(Beginning of Information provided)

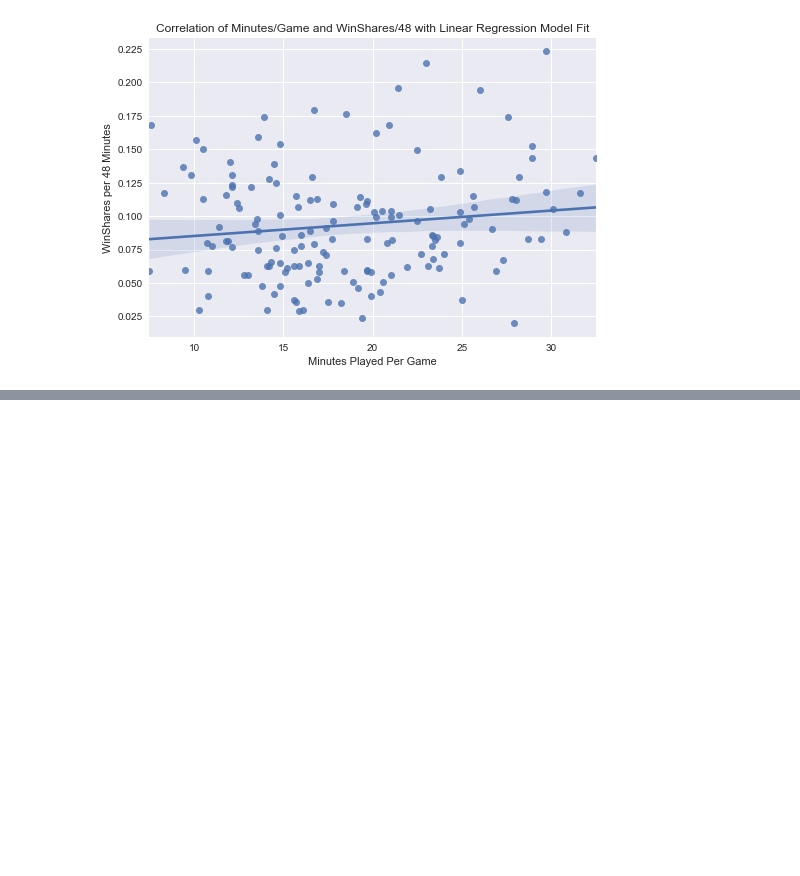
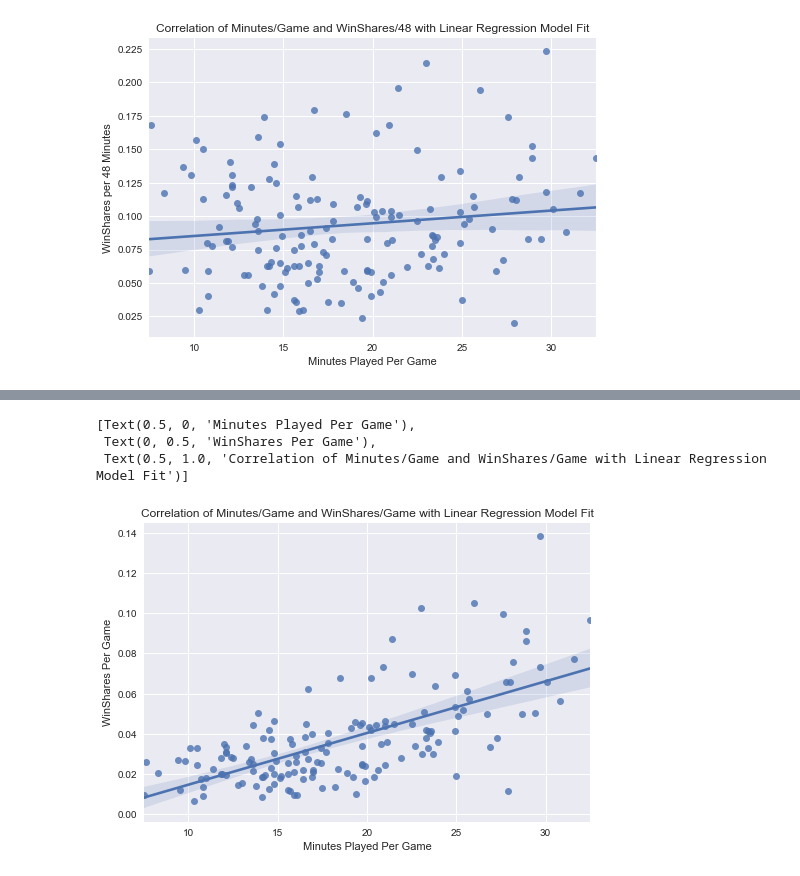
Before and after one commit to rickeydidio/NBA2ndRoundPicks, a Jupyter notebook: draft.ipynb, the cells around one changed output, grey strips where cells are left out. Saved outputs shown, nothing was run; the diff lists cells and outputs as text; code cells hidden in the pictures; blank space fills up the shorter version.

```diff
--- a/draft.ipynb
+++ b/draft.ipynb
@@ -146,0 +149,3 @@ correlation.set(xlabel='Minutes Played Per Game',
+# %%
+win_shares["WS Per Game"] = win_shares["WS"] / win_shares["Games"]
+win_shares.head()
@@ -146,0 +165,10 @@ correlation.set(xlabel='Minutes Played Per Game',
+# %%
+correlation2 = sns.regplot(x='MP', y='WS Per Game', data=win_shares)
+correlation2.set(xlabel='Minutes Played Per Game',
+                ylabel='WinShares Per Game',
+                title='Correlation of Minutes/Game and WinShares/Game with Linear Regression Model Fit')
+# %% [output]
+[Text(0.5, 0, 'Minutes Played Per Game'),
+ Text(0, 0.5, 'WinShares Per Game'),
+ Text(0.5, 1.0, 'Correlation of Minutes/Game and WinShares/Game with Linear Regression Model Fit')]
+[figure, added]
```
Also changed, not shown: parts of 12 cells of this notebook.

(End of Information provided)

# [Requirement]
The records above must be repeated exactly, minus their pictures.

# [Exercise output]
Before and after one commit to rickeydidio/NBA2ndRoundPicks, a Jupyter notebook: draft.ipynb, the cells around one changed output, grey strips where cells are left out. Saved outputs shown, nothing was run; the diff lists cells and outputs as text; code cells hidden in the pictures; blank space fills up the shorter version.

```diff
--- a/draft.ipynb
+++ b/draft.ipynb
@@ -146,0 +149,3 @@ correlation.set(xlabel='Minutes Played Per Game',
+# %%
+win_shares["WS Per Game"] = win_shares["WS"] / win_shares["Games"]
+win_shares.head()
@@ -146,0 +165,10 @@ correlation.set(xlabel='Minutes Played Per Game',
+# %%
+correlation2 = sns.regplot(x='MP', y='WS Per Game', data=win_shares)
+correlation2.set(xlabel='Minutes Played Per Game',
+                ylabel='WinShares Per Game',
+                title='Correlation of Minutes/Game and WinShares/Game with Linear Regression Model Fit')
+# %% [output]
+[Text(0.5, 0, 'Minutes Played Per Game'),
+ Text(0, 0.5, 'WinShares Per Game'),
+ Text(0.5, 1.0, 'Correlation of Minutes/Game and WinShares/Game with Linear Regression Model Fit')]
+[figure, added]
```
Also changed, not shown: parts of 12 cells of this notebook.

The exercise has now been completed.